[Available data]:
════════════════
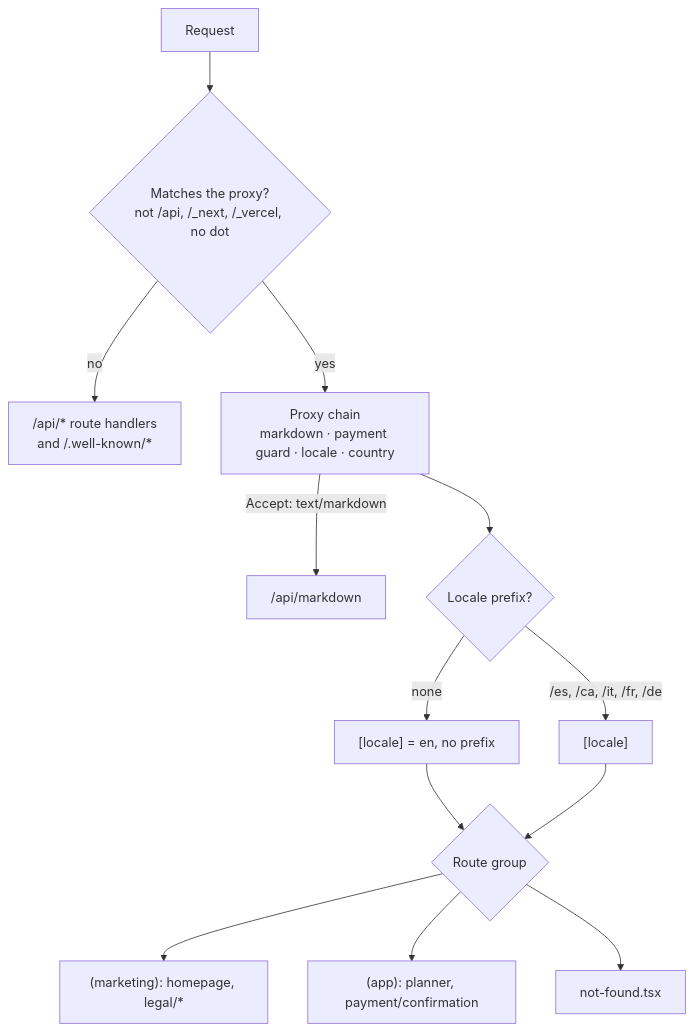
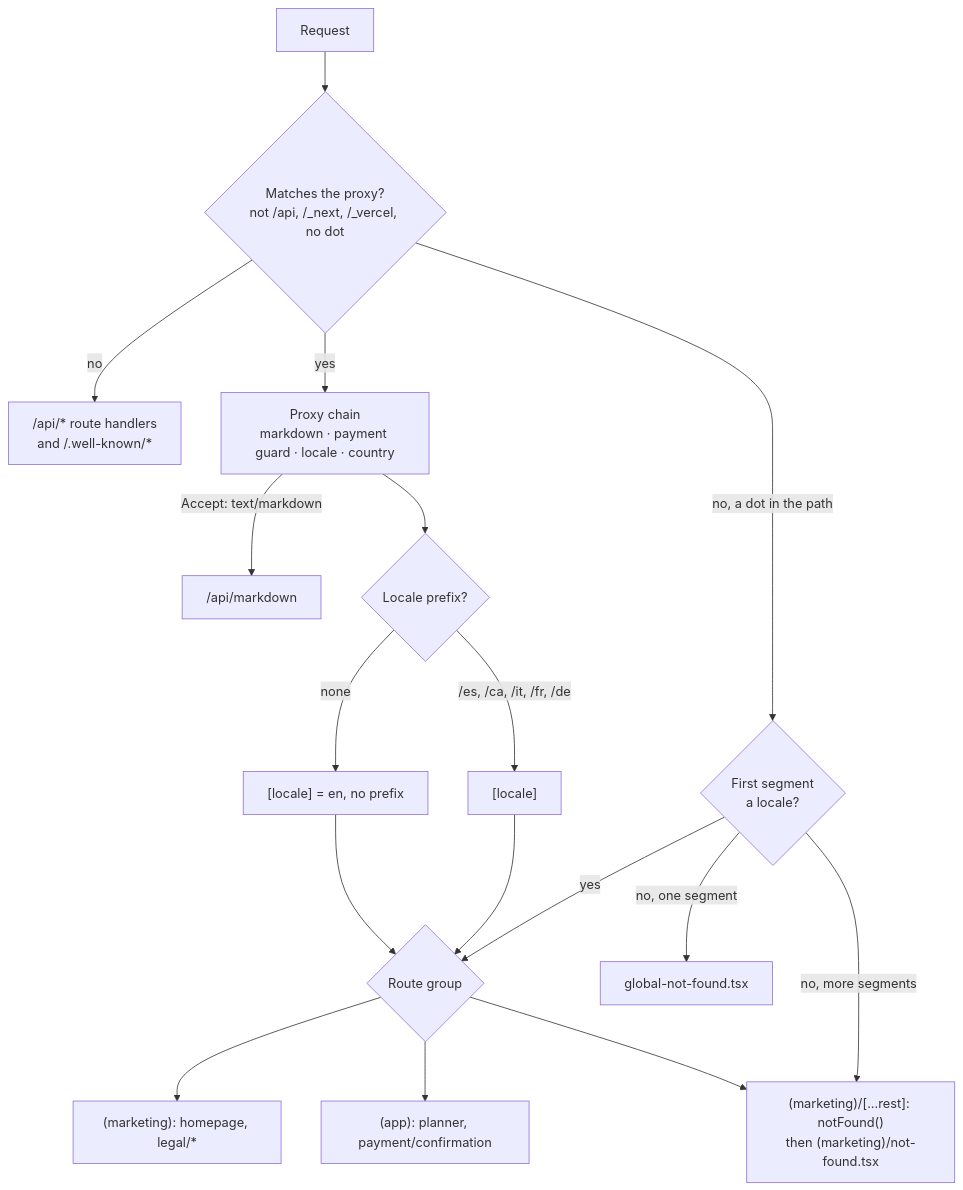
The diagram in apps/docs/src/content/docs/architecture/routing.mdx (fbuireu/forever-pto), drawn with Mermaid before and after one commit. The commit also changed other lines of this file and 5 other files, not shown here.

````diff
--- a/apps/docs/src/content/docs/architecture/routing.mdx
+++ b/apps/docs/src/content/docs/architecture/routing.mdx
@@ -35,14 +37,18 @@
 ```mermaid
 flowchart TD
   REQ[Request] --> M{"Matches the proxy?<br/>not /api, /_next, /_vercel, no dot"}
   M -- no --> API["/api/* route handlers<br/>and /.well-known/*"]
+  M -- "no, a dot in the path" --> DOT{"First segment<br/>a locale?"}
   M -- yes --> PX[Proxy chain<br/>markdown · payment guard · locale · country]
   PX -->|Accept: text/markdown| MD["/api/markdown"]
   PX --> LOC{Locale prefix?}
   LOC -->|none| EN["[locale] = en, no prefix"]
   LOC -->|"/es, /ca, /it, /fr, /de"| L["[locale]"]
   EN & L --> G{Route group}
   G --> MK["(marketing): homepage, legal/*"]
   G --> AP["(app): planner, payment/confirmation"]
-  G --> NF[not-found.tsx]
+  G --> CA["(marketing)/[...rest]: notFound()<br/>then (marketing)/not-found.tsx"]
+  DOT -- yes --> G
+  DOT -- "no, one segment" --> GNF[global-not-found.tsx]
+  DOT -- "no, more segments" --> CA
 ```
````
════════════════
[Work item]:
Of all the entries above, output exactly the lines between the one holding "proxy?<br/>not /api, /_next, /_vercel, no" and the one holding "G --> NF[not-found.tsx]", inclusive.

[Reply to the task]:
   REQ[Request] --> M{"Matches the proxy?<br/>not /api, /_next, /_vercel, no dot"}
   M -- no --> API["/api/* route handlers<br/>and /.well-known/*"]
+  M -- "no, a dot in the path" --> DOT{"First segment<br/>a locale?"}
   M -- yes --> PX[Proxy chain<br/>markdown · payment guard · locale · country]
   PX -->|Accept: text/markdown| MD["/api/markdown"]
   PX --> LOC{Locale prefix?}
   LOC -->|none| EN["[locale] = en, no prefix"]
   LOC -->|"/es, /ca, /it, /fr, /de"| L["[locale]"]
   EN & L --> G{Route group}
   G --> MK["(marketing): homepage, legal/*"]
   G --> AP["(app): planner, payment/confirmation"]
-  G --> NF[not-found.tsx]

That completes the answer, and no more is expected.